Heggemann T., Welp G., Amelung W., Angst G., Franz S., Koszinski S., Schmidt K., P├Ątzold S.

Soil and Tillage Research, 168 (), 99-109

doi:10.1016/j.still.2016.10.008

Abstract

Gamma spectrometric field measurements may provide high resolution information on topsoil texture. Yet, calibrations for the estimation of texture data usually have to be done site-specifically. The lack of site-independent calibrations thus limits the easy and universal use of proximal gamma-ray sensing in soil mapping and precision agriculture. Our objective was to develop a study site-independent prediction model for topsoil texture from gamma-ray spectra. We surveyed ten study sites across Germany with 417 reference samples (291 for calibration, 126 for test set-validation), providing soils from a broad range of parent materials and with widely varying soil texture. First, study site-specific models were calibrated by a linear regression approach. These models provided reliable estimations of sand, silt, and clay for most of the study sites. Second, study site-independent models were calibrated via i) linear regression and ii) support vector machines (SVM), the latter being mathematical methods of data pattern recognition.

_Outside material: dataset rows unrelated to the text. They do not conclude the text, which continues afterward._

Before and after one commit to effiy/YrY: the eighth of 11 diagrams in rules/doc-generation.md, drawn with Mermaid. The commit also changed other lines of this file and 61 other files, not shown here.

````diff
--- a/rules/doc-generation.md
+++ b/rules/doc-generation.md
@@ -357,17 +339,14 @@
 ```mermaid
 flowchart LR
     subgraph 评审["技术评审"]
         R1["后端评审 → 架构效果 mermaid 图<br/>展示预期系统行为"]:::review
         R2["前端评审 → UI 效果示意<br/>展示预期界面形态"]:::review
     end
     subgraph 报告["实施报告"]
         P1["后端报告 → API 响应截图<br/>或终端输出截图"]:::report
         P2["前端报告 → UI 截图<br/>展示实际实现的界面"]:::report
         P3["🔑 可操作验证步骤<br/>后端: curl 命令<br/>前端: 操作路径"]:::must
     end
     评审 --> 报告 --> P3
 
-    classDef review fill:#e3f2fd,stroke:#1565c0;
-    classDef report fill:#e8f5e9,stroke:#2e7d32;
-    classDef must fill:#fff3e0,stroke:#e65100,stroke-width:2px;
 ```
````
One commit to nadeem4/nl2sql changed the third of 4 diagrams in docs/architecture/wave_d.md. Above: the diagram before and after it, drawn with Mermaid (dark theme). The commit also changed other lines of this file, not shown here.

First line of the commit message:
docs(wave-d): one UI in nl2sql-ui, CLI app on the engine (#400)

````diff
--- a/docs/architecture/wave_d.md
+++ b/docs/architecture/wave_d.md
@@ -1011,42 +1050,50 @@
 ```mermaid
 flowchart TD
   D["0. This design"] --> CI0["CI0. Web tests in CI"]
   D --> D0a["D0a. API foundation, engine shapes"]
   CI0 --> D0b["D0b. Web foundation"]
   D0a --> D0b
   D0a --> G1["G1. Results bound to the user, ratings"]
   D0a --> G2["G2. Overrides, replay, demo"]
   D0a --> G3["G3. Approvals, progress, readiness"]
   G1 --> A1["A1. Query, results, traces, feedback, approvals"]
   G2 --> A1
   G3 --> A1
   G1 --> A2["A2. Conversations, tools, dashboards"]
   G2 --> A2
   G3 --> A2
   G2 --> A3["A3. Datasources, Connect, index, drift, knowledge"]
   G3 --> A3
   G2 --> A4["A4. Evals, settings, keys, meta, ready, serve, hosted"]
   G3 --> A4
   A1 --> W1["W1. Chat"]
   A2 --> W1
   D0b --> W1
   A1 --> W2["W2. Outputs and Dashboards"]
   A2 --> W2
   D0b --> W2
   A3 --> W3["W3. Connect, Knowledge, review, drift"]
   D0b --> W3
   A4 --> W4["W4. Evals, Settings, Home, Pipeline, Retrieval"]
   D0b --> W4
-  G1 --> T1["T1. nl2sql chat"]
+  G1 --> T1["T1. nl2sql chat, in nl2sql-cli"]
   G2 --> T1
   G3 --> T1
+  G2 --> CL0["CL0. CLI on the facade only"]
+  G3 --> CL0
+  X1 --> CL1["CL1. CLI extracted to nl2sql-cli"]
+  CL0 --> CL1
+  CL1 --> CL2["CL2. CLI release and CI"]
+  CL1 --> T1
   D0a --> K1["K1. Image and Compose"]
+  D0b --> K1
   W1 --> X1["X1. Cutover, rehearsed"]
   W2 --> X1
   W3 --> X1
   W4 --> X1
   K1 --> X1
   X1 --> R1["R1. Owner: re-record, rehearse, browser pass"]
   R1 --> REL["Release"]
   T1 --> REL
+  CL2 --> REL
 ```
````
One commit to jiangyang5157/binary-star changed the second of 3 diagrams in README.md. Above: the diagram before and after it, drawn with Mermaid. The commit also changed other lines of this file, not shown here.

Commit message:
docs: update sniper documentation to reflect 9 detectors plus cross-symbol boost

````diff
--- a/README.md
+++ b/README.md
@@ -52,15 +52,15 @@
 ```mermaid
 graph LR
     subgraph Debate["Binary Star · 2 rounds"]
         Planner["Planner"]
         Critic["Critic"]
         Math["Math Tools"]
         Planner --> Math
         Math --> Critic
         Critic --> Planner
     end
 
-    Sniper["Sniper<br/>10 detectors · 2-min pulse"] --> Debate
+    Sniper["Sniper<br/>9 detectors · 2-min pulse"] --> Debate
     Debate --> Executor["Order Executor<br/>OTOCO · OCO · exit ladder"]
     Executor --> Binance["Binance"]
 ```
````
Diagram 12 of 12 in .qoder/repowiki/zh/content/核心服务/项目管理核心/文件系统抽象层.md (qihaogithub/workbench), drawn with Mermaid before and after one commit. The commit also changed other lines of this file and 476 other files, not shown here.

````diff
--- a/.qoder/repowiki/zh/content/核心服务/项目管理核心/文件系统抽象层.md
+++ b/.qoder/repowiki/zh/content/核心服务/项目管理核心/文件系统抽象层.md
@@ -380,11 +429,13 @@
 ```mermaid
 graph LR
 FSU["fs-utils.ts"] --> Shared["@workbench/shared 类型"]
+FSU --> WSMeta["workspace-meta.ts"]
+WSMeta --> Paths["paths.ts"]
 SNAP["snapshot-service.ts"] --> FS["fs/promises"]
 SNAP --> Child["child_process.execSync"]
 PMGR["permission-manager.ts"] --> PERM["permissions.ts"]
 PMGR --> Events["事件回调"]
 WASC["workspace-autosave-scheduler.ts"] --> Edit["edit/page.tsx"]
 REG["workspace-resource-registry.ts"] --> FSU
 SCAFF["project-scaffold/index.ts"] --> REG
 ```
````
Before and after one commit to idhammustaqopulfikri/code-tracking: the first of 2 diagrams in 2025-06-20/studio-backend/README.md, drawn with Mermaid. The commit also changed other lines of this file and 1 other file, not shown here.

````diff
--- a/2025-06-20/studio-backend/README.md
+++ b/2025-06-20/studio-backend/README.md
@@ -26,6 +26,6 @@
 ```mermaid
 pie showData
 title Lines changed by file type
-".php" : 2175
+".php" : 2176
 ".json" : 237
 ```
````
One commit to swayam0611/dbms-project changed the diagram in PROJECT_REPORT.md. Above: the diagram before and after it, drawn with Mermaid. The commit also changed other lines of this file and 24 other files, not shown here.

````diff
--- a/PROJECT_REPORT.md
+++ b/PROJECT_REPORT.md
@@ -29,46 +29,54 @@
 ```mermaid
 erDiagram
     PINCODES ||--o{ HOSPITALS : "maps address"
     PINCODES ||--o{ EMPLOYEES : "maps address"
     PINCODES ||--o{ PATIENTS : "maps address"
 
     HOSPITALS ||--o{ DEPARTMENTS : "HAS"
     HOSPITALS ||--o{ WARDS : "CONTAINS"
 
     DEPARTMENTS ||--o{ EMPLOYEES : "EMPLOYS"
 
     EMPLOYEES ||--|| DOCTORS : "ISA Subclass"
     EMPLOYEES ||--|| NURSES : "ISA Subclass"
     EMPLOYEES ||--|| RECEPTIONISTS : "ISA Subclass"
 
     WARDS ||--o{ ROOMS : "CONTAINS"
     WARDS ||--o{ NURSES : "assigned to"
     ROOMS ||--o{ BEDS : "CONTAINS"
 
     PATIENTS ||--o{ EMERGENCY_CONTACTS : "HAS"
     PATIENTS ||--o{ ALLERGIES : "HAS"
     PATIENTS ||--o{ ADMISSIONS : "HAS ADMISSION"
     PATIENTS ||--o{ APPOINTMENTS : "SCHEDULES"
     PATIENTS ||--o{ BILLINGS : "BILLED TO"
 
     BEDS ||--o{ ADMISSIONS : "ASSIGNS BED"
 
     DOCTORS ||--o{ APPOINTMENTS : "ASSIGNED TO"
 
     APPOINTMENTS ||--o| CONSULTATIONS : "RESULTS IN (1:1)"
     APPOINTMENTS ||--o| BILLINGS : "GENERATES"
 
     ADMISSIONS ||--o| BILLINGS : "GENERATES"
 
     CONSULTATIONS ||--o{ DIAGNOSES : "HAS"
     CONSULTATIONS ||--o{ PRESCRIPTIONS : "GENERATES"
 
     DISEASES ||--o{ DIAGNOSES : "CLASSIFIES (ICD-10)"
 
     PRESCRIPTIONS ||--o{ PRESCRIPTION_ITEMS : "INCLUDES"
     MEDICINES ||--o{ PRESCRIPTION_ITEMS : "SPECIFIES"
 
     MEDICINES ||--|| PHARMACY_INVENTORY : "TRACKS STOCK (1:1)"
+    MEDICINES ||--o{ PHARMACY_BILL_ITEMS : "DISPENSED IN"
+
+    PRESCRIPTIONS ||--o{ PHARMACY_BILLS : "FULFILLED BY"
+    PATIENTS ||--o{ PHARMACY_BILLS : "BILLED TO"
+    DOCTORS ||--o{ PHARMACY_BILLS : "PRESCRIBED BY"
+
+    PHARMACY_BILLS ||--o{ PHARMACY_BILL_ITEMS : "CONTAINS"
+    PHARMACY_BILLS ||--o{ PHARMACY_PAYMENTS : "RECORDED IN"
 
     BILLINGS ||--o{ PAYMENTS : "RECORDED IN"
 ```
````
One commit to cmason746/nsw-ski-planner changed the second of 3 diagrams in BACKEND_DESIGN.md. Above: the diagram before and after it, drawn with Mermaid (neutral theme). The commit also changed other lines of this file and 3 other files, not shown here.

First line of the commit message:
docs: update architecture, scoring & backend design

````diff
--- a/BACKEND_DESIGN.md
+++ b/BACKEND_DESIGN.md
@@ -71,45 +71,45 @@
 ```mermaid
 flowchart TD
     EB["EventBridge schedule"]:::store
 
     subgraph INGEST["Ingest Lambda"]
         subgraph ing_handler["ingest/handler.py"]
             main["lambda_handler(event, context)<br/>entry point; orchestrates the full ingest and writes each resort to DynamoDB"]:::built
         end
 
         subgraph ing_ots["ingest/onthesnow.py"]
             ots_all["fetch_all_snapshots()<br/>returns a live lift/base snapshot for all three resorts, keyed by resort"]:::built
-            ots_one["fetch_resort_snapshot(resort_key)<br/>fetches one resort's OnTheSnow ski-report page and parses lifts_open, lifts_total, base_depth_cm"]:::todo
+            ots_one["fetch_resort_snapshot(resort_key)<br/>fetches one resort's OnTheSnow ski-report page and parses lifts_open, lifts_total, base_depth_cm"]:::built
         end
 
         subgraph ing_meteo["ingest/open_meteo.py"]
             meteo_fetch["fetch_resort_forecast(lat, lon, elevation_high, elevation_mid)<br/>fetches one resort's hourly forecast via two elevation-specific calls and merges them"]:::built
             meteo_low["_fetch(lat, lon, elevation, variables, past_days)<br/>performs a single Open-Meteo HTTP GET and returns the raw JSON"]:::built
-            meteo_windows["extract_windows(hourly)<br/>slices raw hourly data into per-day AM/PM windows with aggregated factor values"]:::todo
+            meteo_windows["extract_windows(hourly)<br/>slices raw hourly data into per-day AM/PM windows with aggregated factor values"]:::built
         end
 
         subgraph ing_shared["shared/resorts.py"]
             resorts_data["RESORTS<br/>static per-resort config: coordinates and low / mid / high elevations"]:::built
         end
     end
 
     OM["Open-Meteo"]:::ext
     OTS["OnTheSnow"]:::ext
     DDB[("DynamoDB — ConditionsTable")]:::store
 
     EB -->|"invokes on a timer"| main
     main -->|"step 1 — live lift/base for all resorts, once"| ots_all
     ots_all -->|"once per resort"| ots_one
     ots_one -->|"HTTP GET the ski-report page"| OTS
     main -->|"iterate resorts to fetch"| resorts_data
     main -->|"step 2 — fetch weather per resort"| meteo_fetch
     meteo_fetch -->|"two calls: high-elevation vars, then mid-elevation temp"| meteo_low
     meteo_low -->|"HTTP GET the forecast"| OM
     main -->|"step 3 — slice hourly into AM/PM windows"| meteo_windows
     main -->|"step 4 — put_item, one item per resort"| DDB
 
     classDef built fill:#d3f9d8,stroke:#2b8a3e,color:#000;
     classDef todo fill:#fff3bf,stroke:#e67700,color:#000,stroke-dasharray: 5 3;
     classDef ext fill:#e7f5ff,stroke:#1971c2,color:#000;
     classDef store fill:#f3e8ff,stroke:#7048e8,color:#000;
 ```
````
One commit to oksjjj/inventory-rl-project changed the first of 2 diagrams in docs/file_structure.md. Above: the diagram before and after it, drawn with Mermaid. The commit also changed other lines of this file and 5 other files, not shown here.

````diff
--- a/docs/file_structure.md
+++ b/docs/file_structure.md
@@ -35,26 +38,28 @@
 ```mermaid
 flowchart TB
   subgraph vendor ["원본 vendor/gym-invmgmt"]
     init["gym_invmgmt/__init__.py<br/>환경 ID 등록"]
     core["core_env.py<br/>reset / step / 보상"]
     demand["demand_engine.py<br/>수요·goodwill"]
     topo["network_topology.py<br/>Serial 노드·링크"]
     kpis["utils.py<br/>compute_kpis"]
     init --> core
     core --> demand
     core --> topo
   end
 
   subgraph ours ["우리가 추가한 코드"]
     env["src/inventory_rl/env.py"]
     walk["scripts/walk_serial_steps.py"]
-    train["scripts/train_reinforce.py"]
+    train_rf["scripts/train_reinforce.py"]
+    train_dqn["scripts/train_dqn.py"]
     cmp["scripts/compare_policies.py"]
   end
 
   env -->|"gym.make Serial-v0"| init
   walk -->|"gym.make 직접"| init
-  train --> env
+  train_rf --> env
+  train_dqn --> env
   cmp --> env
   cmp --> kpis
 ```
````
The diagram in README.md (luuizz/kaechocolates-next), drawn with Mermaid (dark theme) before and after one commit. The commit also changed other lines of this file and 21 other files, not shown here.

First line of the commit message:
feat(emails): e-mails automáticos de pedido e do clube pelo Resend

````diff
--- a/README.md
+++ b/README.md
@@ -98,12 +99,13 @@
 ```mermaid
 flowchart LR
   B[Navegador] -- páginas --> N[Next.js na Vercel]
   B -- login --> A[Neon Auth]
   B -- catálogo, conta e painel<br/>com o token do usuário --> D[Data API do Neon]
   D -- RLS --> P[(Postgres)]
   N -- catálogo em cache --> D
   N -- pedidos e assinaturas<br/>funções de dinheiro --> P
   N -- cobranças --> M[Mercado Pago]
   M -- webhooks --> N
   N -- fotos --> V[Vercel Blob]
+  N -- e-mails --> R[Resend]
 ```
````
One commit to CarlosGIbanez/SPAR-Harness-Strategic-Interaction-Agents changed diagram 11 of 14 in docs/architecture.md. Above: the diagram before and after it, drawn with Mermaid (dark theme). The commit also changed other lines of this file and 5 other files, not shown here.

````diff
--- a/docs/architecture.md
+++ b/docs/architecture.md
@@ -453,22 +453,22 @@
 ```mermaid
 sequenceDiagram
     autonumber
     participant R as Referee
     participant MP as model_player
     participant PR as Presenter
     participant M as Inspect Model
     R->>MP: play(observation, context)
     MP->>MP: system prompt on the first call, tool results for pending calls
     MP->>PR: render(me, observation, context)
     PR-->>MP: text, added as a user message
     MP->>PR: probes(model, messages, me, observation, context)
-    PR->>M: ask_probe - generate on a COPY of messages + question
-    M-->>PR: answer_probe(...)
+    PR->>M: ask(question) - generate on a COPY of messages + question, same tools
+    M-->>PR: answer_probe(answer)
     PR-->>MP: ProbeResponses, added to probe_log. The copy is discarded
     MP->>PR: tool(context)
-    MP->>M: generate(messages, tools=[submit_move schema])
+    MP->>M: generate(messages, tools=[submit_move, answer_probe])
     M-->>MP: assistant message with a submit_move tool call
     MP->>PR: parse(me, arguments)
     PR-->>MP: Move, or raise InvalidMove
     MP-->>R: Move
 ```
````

Based on the non-linear relationship between gamma spectrum and soil texture, which varied widely between the different parent materials the linear models are not appropriate for satisfactory soil texture prediction (averaged R2 of 0.73 for sand, 0.61 for silt, and 0.18 for clay and averaged absolute prediction errors of 9 to 5%, respectively). In contrast, the SVM calibrated prediction models revealed reliable performance also for site-independent calibrations. With the non-linear SVM approach we were able to include all sites in one single prediction model for each texture fraction although the different mineralogical composition of their parent materials led to complex and partly opposing relationships between gamma features and soil texture. Site-independent predictions via SVM were often even better than site-specific linear regression models. The site-independent SVM calibrated predictions yielded an averaged R2 of 0.96 (sand), 0.93 (silt), and 0.78 (clay), and corresponding averaged absolute prediction errors of 2 to 4%, respectively. To summarize, (i) non-linear prediction models are a feasible approach for capable site-independent texture estimations across a wide range of soils and (ii) gamma spectrometry-based texture predictions are a valuable input for applications that require highly resolved texture information at low costs and efforts.

Intelligence for Soil (I4S)